This Cormorant I have named Carbo. Their distinctive feature is their beak. I have posted before about beak deformities (Read it here)and this week I not only saw a deformed Cormorant but a deformed beak Magpie!
Carbo can be identified by the fact that he is missing the tip of his upper mandible. I do not think this was a birth defect, it was probably caused by some kind of accident maybe a collision?
Cormorants are a fascinating species. To me they look so very primitive, I can see them around in the very earliest times of bird evolution. Its something about their very 'dinosaury' look. Their eyes seem very reptilian and their feathers form a kind of scale like pattern also they are less evolved than other waterbirds. They lack a waterproof coating to their feathers meaning that although they are excellent swimmers and underwater divers they must dry themselves out after each immersion. This is why they are commonly seen with wings outspread drying out. It was this cross like shape that endeared them to Knights, some of whom adopted them into their coats of arms.
Originally viewed as coastal birds Cormorants unlike their cousins, the Shag, have adapted to inland life. In fact, for almost all of their European range the Cormorant remains a coastal and estuarine habitats only in the UK do they spread right across the country.
Cormorants were first sighted at the Saxon Mill when I first started recording in 2003 with previous sightings being in Wales or at Brandon Marsh. Over the years they have become an increasingly common sight. This year they have been even more prevalent and over the past few weeks a regular visitor. Carbo has a preference for the upstream stretch of the river and in the picture above loves to sit on a perch a top an old dead tree on the opposite bank.
This week I spotted Carbo fishing in the river and then again perched on his second favourtite perch, an old stump in the river. I know this is where Carbo comes regularly given the large white guano stains on the trunk.
In this photo we can see Carbo a little closer up. This photo was taken on the 18th April, about a month since the other photo and we can now see that they have entered breeding plumage as evidenced by the white patch on the side, something that I had never noticed on a Cormorant before. I keep using the pronoun 'They' as it is very hard to sex a Cormorant.
The beak deformity doesn't seem to have been hampering Carbo even through it means he has lost the hooked beak tip. There are plenty of fish in the Avon, Carbos presence along with otter and heron attest to this and as I see young cormorant most autumns it is likely that they breed somewhere along this stretch, it is my guess that it is a little further up river.

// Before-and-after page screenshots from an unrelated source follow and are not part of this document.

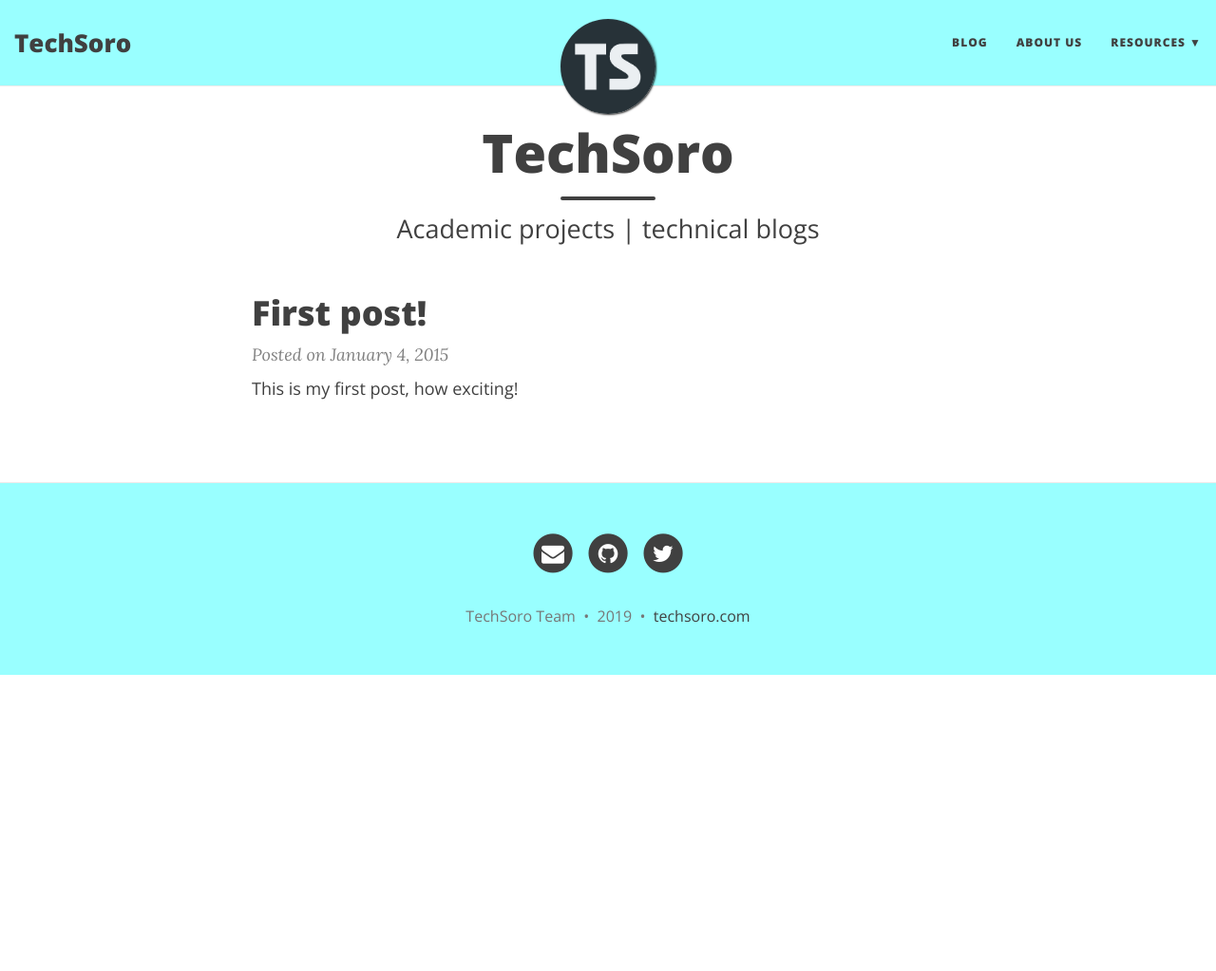
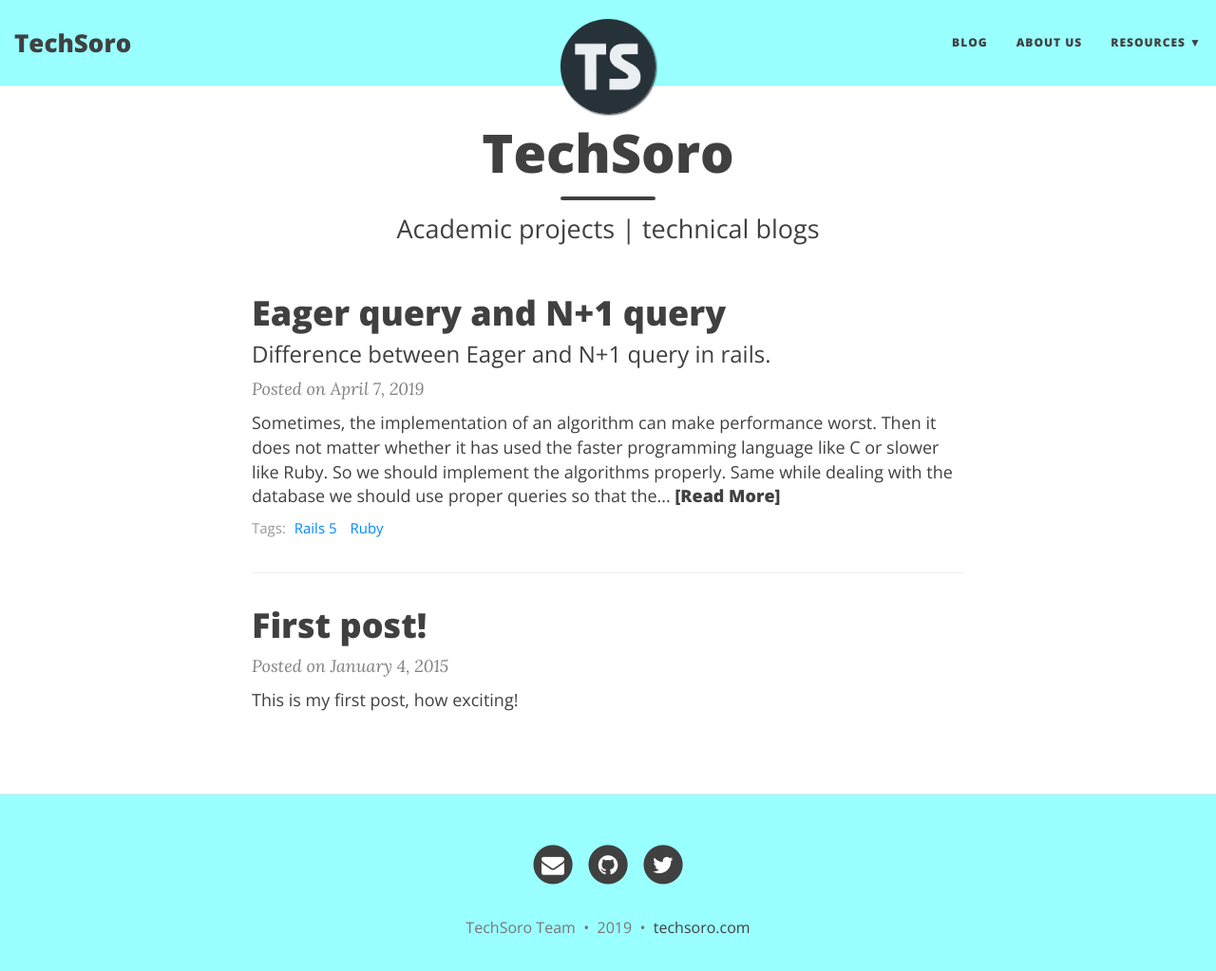
Before and after one commit to techsoro/techsoro-website, a Jekyll site: the page built from blog/index.html, in a window 1280 px wide and 1039 px high. Shown: the top 1023 px of the window at 95% size. Built offline with Jekyll 4.4.1, drawn with Linux system fonts in a browser that asks for light colours; nearby versions of some CDN libraries; the list of posts is cut into pages by our own code.

Commit message:
Add slogan

````diff
--- /dev/null
+++ b/_posts/2019-04-07-eager-query-and-N-plus-1-query.md
@@ -0,0 +1,79 @@
+---
+layout: post
+title: Eager query and N+1 query
+subtitle: Difference between Eager and N+1 query in rails.
+tags: [Rails 5,Ruby]
+comments: true
+---
+
+
+Sometimes, the implementation of an algorithm can make performance worst. Then it does not matter whether it has used the faster programming language like C or slower like Ruby. So we should implement the algorithms properly. Same while dealing with the database we should use proper queries so that the performance should not affect.
+
+## N+1 query in Rails.
+
+
+
+
+
+**Here is some bold text**
+
+## Here is a secondary heading
+
+Here's a useless table:
+
+| Number | Next number | Previous number |
+| :------ |:--- | :--- |
+| Five | Six | Four |
+| Ten | Eleven | Nine |
+| Seven | Eight | Six |
+| Two | Three | One |
+
+
+How about a yummy crepe?
+
+![Crepe](https://s3-media3.fl.yelpcdn.com/bphoto/cQ1Yoa75m2yUFFbY2xwuqw/348s.jpg)
+
+Here's a code chunk:
+
+~~~
+var foo = function(x) {
+  return(x + 5);
+}
+foo(3)
+~~~
+
+And here is the same code with syntax highlighting:
+
+```javascript
+var foo = function(x) {
+  return(x + 5);
+}
+foo(3)
+```
+
+And here is the same code yet again but with line numbers:
+
+{% highlight javascript linenos %}
+var foo = function(x) {
+  return(x + 5);
+}
+foo(3)
+{% endhighlight %}
+
+## Boxes
+You can add notification, warning and error boxes like this:
+
+### Notification
+
+{: .box-note}
+**Note:** This is a notification box.
+
+### Warning
+
+{: .box-warning}
+**Warning:** This is a warning box.
+
+### Error
+
+{: .box-error}
+**Error:** This is an error box.
--- a/index.html
+++ b/index.html
@@ -1,7 +1,7 @@
 ---
 layout: page
 title: TechSoro
-subtitle: Academic projects | technical blogs
+subtitle: Make it Possible!
 use-site-title: true
 ---
 <center>
````
Also changed, not shown: aboutus.md (+1 -1 lines).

Being able to identify Carbo means that I may be able to find out more about their life and come to understand them better.